10,000 Steps: How Data Can Lead to a Healthier Cultural Sector
photo credit: iStock.com/Steve Debenport
Guest Blog Post from Beth Tuttle, DataArts President and CEO
At DataArts, our mission is to be a catalyst for data-informed decision-making for arts and cultural nonprofits. We provide a national data collection and management platform, analytics, tools, and educational resources to organizations so executives can make evidence-based decisions about finance, programming, and operations. When DataArts’ partner, the SMU National Center for Arts Research (NCAR), launched the KIPI Dashboard, its new online diagnostic tool, it gave a power-boost to the data we collect through the Cultural Data Profile (CDP). By integrating a variety of datasets with CDP data, they’ve brought a new level of data analytics to the arts and cultural management field.
Working together, CDP data and the NCAR Dashboard are like the FitbitTM of financial health for arts and culture organizations. Fitbit and other similar products offer a wireless sensory technology that collects data on people’s activity levels through a wearable product or mobile app and provides feedback derived from the data in ways that are designed to encourage more healthful behaviors. The tracker determines how many steps a person takes each day and helps establish a daily goal for individuals so that they may become more active over time. A common starting point is a goal of walking 10,000 steps a day. Fitbit also mines the data from millions of active users to provide data-driven encouragement and insights that are relevant to the individual.
The NCAR KIPI Dashboard, which is powered by DataArts’ CDP and other data sources, gives cultural managers access to performance data provided by thousands of cultural nonprofits over the last decade. The data is aggregated and analyzed in relation to nine key areas of organizational performance, and provides a valuable resource to shape strategic, management, and planning decisions. The Dashboard is available for free to cultural nonprofits that complete the CDP, a standardized online form that thousands of cultural organizations use annually to report their financial and programmatic information. By bringing organizational data from the CDP together with other datasets about funding, demographic, and community characteristics, the KIPI Dashboard paints an accurate picture of the distinct ecosystems in which organizations are working. This, in turn, allows for statistically reliable comparisons, or benchmarking, of one organization’s performance to the rest of a comparable set of peer organizations.

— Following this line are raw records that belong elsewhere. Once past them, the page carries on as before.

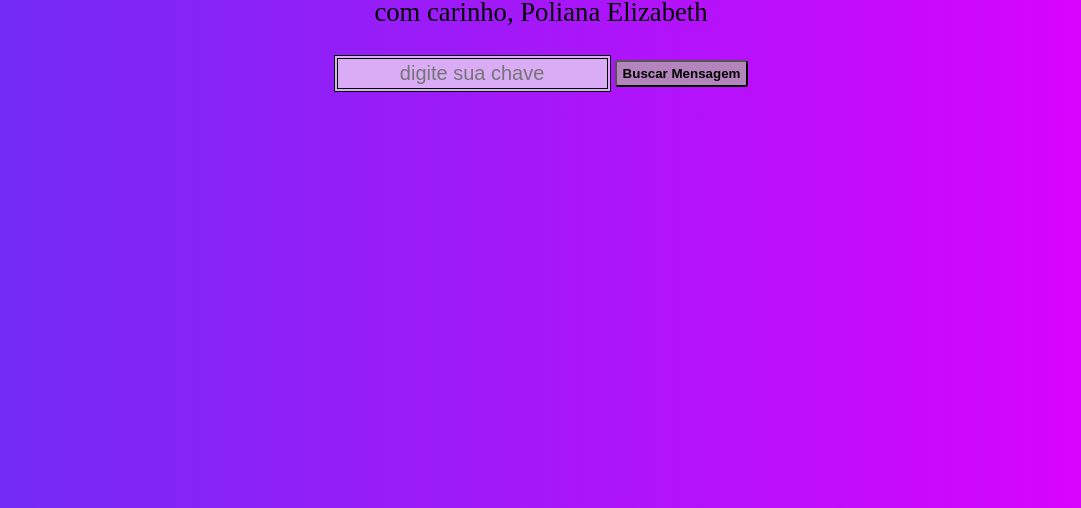
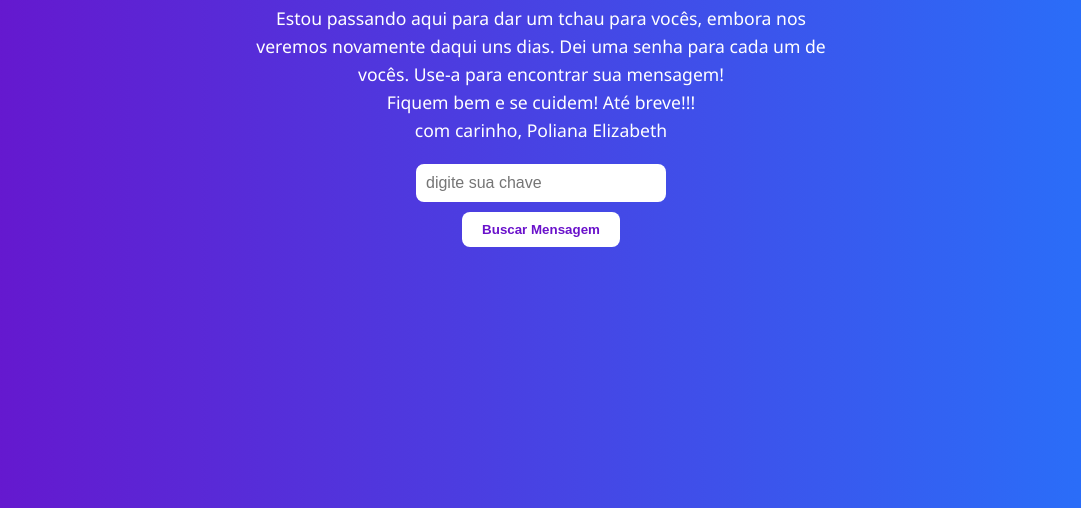
Before and after one commit to Polianaelizabeth/ferias, a website with bundled scripts: page index.html in a window 1280 px wide. Shown: the part 292-800 px from the top of the page, without its empty margins (99-1180 px from the left). Built offline with nearby package versions, Linux system fonts and the light colour scheme.

Commit message:
Update style.css

```diff
--- a/style.css
+++ b/style.css
@@ -1,36 +1,73 @@
-body{
-    background: linear-gradient(90deg,rgb(106, 46, 244),rgb(225, 0, 255))
-}
-h1{
-    text-align: center;
-    font-size: 50pt;
-}
-p{
-    font-size: 20pt;
-    width: 70%;
-    margin-left: 15%;
-    text-align: center;
-}
-#chave{
-    text-align: center;
-    font-size: 15pt;
-    height: 20pt;
-    width: auto;
-    border: 3pt double black ;
-    background-color: rgb(219, 172, 246);
-}
-#btn{
-    height: 20pt;
-    width: auto;
-    border-radius: 3px;
-    margin-left: 3pt;
-    background-color: rgb(180, 132, 189);
-    font-weight: bolder;
-
+/* Reset e base */
+* {
+    margin: 0;
+    padding: 0;
+    box-sizing: border-box;
 }
 
-#senha{
+body {
+    height: 100vh;
+    font-family: 'Segoe UI', Tahoma, Geneva, Verdana, sans-serif;
+    background: linear-gradient(to right, #6a11cb, #2575fc);
     display: flex;
-    align-items: center ;
+    flex-direction: column;
+    align-items: center;
     justify-content: center;
+    padding: 20px;
+    text-align: center;
+    color: white;
 }
+
+/* Título principal */
+h1 {
+    font-size: 2.5rem;
+    font-weight: bold;
+    margin-bottom: 20px;
+}
+
+/* Parágrafo principal */
+p {
+    font-size: 1.1rem;
+    margin-bottom: 20px;
+    max-width: 600px;
+    line-height: 1.6;
+}
+
+/* Caixa da senha */
+#senha {
+    display: flex;
+    flex-direction: column;
+    align-items: center;
+    gap: 10px;
+}
+
+#senha input {
+    padding: 10px;
+    border-radius: 8px;
+    border: none;
+    width: 250px;
+    font-size: 1rem;
+    outline: none;
+}
+
+#senha button {
+    padding: 10px 20px;
+    border: none;
+    background-color: #ffffff;
+    color: #6a11cb;
+    font-weight: bold;
+    border-radius: 8px;
+    cursor: pointer;
+    transition: 0.3s;
+}
+
+#senha button:hover {
+    background-color: #e0e0e0;
+}
+
+/* Mensagem retornada */
+#mensagem {
+    margin-top: 20px;
+    font-size: 1.2rem;
+    font-weight: bold;
+}
```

Arts, culture, and humanities organizations with annual budgets over $20,000, that have completed the CDP, are currently eligible to use the NCAR Dashboard and their KIPI scores will be automatically calculated using data submitted through the CDP or another participating national service organization. The KIPI score illuminates the impact of key intangible factors, such as good decision-making, artistic excellence, reputation or relationships, that set the performance of certain institutions apart from others, once other mitigating differences in community or organizational characteristics (such as discipline, size, or number of years in business) have been controlled for. Nine indices illustrate where an individual organization’s strengths and challenges lie in relation to its peer group.
Like Fitbit, the interactive Dashboard allows arts and cultural professionals to compare their organization’s performance to statistically similar peers for each index and assess relative measures of health and sustainability. It empowers arts leaders with information to hone strategic decisions, and determine in what areas they seek to improve. For example, longtime CDP participant Manuel Alonso, of La Pena Cultural Center in Berkeley, CA, reports, “We use the NCAR Dashboard to look at our contributed revenue scores. Using our KIPI score, we dive deep into what parameters make up the score, and evaluate how we can course correct. The KIPI scores are incredibly powerful and offer a lot of potential when put into practice. We encourage others to access their scores.”
DataArts is empowering tens of thousands of cultural nonprofits with information and tools for data-driven decision-making. By partnering with NCAR, we seek to help these nonprofits connect the task of data entry to the benefits of data-driven insights for planning and management, and ultimately, drive better organizational outcomes through more informed decision-making. Powering the NCAR Dashboard is just the first step in this direction.
Want to share how data influenced your decision-making? Contact us today.
About Beth Tuttle
Beth Tuttle is President and CEO of the DataArts. She has more than 25 years of experience as an author, strategist, and management leader in the cultural, philanthropic, advocacy, and corporate sectors. She founded METStrategies, a cultural consulting firm, after more than a decade working in the museum field at the Hirshhorn Museum and Sculpture Garden, and the Newseum. Beth is co-author of Magnetic: The Art and Science of Engagement. She serves on the Board of Advisors for the National Center for Arts Research at Southern Methodist University.
DataArts is a nonprofit organization that empowers the arts and cultural sector with high-quality data and resources in order to strengthen its vitality, performance, and public impact. The Cultural Data Profile (CDP) is DataArts’ flagship service, which thousands of cultural nonprofits use annually to report their financial and programmatic information. DataArts is a catalyst for data-informed decision-making that results in stronger management for arts and cultural organizations, better-informed philanthropy, and a rich information resource for advocates and researchers. For more information, visit us at www.culturaldata.org.